Task brief:
Quote exactly and only this range of lines in the data below: the line that holds "Before and after one commit to chengsoonong/eheye, a" to the line that holds "Also changed, not shown: parts of 4", both included.

Listed records:
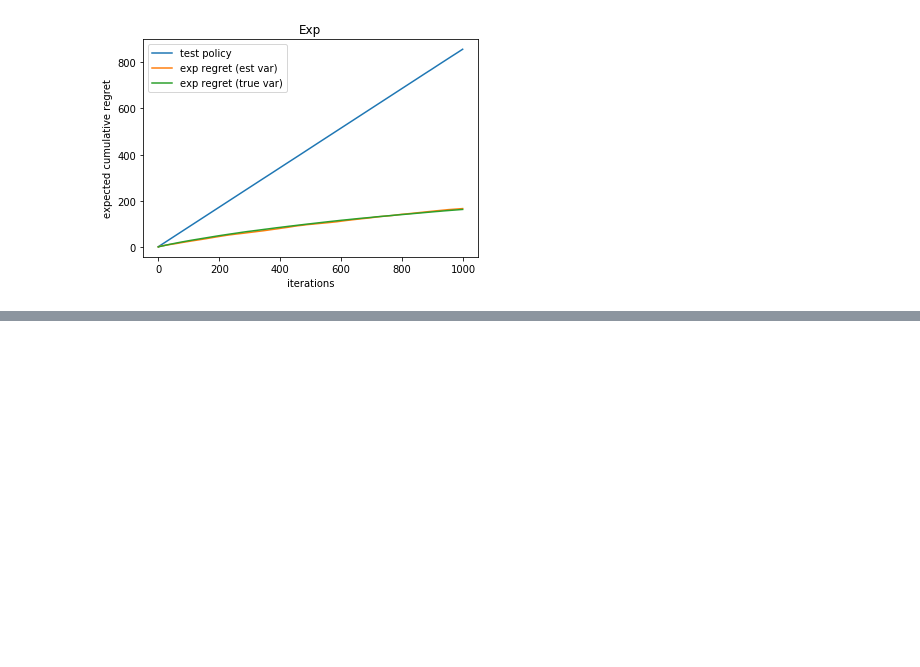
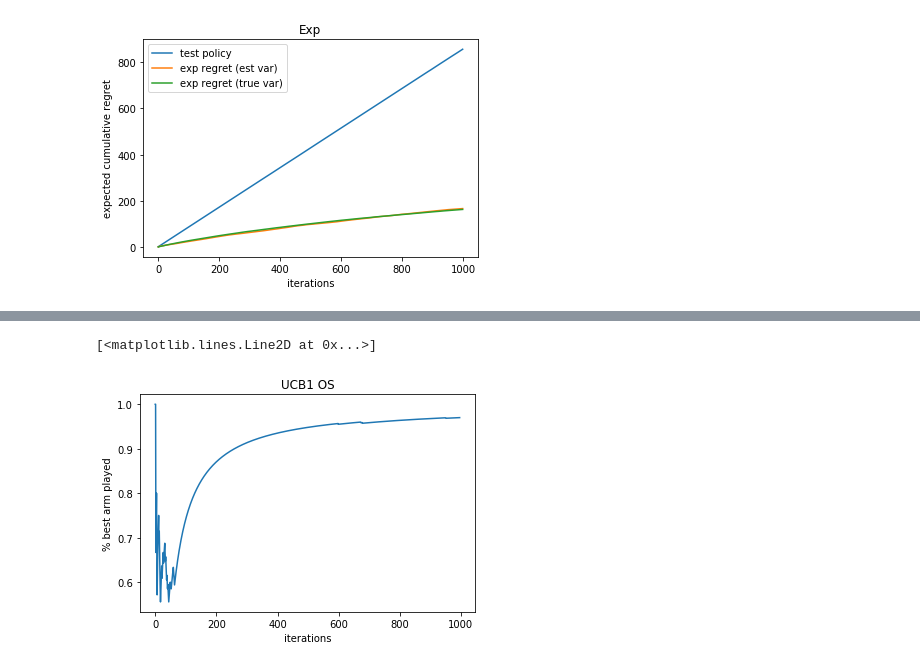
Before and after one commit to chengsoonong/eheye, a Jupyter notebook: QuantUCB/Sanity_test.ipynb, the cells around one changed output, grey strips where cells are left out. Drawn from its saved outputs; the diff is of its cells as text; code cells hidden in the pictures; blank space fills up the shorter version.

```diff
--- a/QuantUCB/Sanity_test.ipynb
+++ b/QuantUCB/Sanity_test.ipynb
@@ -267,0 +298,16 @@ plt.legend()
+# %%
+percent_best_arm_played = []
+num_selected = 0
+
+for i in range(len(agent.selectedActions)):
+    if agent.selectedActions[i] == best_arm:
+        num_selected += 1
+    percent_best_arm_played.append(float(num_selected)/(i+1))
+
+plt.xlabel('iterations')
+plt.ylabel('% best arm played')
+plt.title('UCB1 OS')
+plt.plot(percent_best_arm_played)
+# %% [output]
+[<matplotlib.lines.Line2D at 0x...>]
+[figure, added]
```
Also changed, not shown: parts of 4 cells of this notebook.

* * *

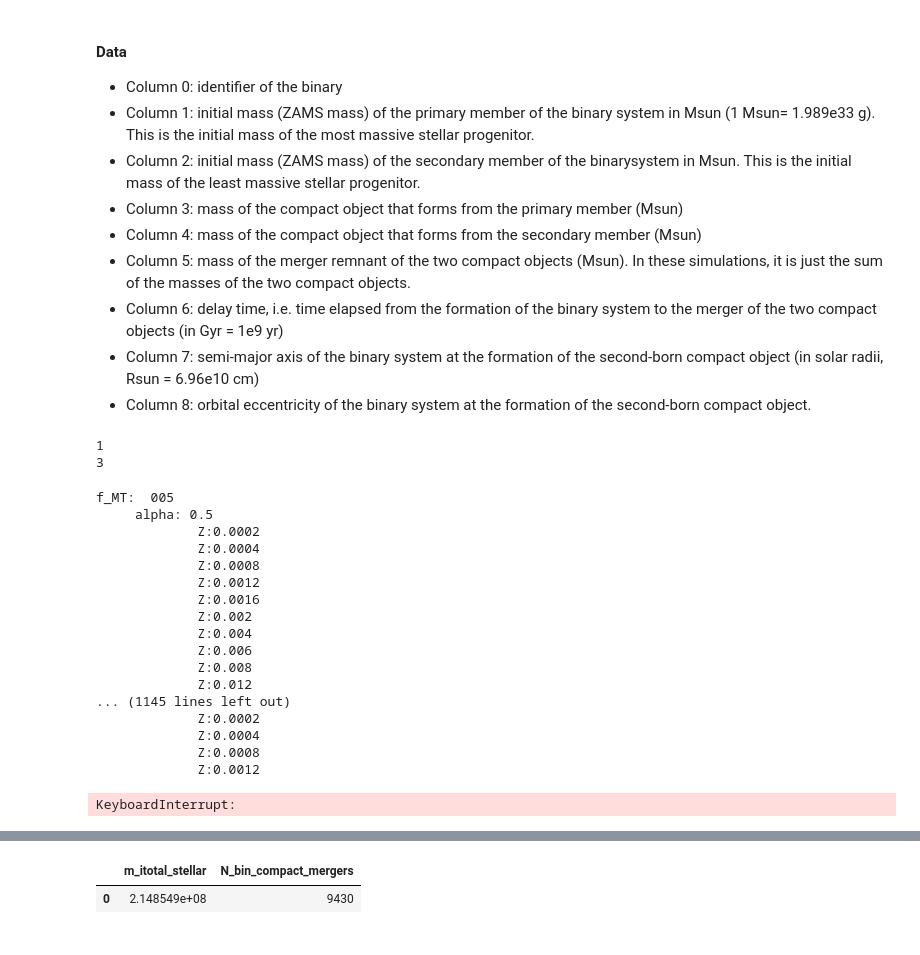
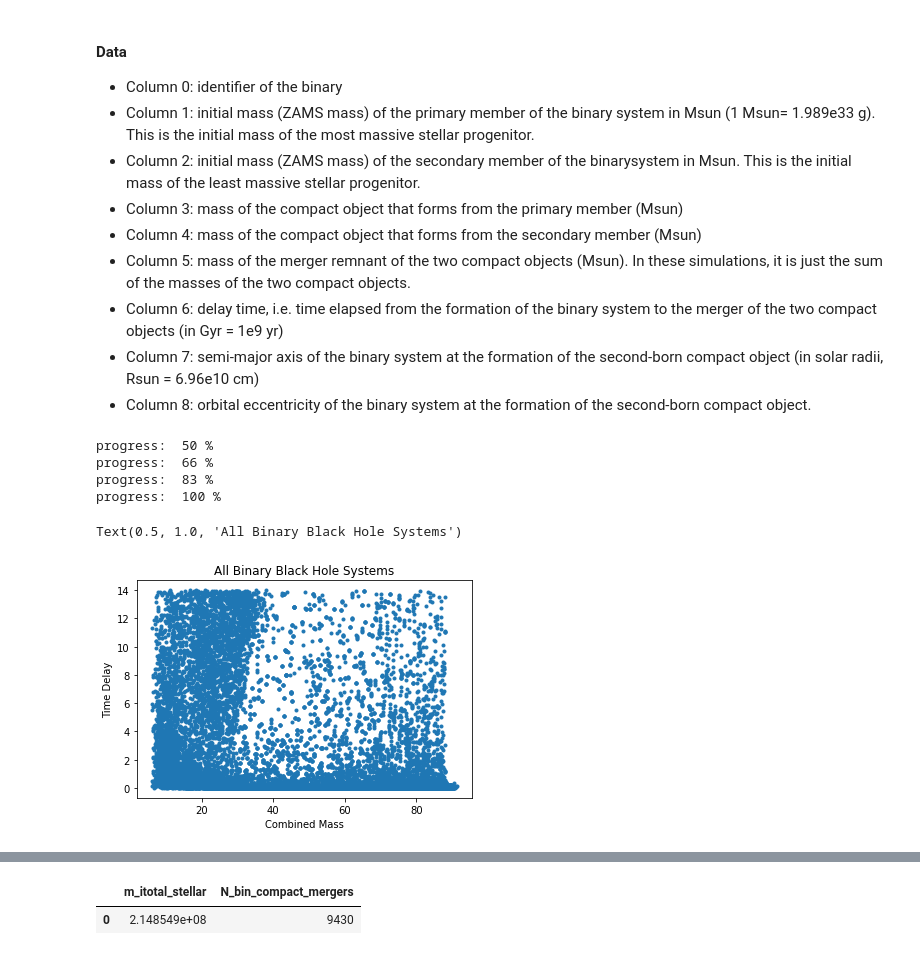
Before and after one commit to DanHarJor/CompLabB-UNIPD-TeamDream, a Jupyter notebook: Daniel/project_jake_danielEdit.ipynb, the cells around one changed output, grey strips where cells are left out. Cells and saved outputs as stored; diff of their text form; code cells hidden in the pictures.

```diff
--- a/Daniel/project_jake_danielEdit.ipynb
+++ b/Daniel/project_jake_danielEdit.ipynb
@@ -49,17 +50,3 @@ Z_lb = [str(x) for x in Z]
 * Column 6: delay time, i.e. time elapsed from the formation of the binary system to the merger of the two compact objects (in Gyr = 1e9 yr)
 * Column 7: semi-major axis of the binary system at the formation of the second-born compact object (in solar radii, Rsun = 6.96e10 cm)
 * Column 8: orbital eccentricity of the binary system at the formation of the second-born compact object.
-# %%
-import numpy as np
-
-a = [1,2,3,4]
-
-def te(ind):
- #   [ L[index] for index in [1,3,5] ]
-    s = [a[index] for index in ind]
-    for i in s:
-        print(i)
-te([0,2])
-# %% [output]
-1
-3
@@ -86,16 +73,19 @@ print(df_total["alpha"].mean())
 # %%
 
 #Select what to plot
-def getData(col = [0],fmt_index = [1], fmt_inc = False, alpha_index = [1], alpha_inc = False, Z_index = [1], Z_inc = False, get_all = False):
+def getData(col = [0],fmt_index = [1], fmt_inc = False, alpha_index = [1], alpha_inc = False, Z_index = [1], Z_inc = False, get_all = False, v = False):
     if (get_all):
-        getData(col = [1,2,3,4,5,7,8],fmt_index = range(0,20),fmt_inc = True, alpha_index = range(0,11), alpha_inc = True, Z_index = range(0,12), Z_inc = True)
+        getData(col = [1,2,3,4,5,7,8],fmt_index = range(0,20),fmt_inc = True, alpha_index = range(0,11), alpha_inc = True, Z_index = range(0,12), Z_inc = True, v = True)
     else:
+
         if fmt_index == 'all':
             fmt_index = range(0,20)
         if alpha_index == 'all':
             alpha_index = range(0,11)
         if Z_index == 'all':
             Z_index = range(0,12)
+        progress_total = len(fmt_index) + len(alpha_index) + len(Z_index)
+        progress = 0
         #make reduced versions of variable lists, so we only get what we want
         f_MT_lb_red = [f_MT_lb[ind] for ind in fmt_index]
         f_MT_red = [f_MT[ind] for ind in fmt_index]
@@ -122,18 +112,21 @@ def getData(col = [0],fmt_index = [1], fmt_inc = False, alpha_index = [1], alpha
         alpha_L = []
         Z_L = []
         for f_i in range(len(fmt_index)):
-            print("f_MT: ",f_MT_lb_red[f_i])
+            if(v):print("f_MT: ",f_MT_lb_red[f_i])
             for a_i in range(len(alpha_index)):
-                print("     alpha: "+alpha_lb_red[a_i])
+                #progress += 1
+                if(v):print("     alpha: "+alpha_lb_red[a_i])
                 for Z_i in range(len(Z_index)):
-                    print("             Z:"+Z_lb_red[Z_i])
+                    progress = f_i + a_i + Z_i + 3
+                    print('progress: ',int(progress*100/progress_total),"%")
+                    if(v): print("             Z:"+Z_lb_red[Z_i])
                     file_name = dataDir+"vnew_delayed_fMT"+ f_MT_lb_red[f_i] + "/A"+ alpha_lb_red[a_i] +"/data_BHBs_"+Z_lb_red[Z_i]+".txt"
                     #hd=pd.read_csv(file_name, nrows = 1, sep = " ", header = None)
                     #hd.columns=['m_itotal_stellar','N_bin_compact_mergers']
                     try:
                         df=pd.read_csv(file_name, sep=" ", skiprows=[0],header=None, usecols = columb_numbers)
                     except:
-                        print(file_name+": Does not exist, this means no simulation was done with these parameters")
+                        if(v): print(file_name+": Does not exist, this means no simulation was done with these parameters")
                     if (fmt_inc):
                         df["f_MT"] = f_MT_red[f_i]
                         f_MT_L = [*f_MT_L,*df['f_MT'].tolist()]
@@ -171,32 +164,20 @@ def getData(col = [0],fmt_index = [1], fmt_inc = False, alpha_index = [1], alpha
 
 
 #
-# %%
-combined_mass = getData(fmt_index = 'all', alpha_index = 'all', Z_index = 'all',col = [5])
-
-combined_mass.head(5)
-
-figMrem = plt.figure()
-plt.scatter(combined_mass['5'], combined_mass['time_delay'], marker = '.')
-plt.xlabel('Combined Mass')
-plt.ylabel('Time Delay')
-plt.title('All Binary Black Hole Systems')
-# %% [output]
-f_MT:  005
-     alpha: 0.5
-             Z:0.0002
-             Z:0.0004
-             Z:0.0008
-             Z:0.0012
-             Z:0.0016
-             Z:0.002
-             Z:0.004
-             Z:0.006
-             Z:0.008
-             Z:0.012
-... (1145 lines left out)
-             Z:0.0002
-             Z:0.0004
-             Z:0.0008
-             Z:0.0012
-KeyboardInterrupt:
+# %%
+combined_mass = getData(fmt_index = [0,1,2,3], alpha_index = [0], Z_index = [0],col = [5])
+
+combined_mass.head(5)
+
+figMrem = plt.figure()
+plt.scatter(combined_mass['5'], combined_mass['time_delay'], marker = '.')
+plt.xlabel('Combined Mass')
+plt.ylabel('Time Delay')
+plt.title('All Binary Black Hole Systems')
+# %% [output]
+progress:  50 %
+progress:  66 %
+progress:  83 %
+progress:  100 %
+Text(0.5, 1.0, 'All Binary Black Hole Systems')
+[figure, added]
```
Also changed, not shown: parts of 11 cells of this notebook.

Written reply:
Before and after one commit to chengsoonong/eheye, a Jupyter notebook: QuantUCB/Sanity_test.ipynb, the cells around one changed output, grey strips where cells are left out. Drawn from its saved outputs; the diff is of its cells as text; code cells hidden in the pictures; blank space fills up the shorter version.

```diff
--- a/QuantUCB/Sanity_test.ipynb
+++ b/QuantUCB/Sanity_test.ipynb
@@ -267,0 +298,16 @@ plt.legend()
+# %%
+percent_best_arm_played = []
+num_selected = 0
+
+for i in range(len(agent.selectedActions)):
+    if agent.selectedActions[i] == best_arm:
+        num_selected += 1
+    percent_best_arm_played.append(float(num_selected)/(i+1))
+
+plt.xlabel('iterations')
+plt.ylabel('% best arm played')
+plt.title('UCB1 OS')
+plt.plot(percent_best_arm_played)
+# %% [output]
+[<matplotlib.lines.Line2D at 0x...>]
+[figure, added]
```
Also changed, not shown: parts of 4 cells of this notebook.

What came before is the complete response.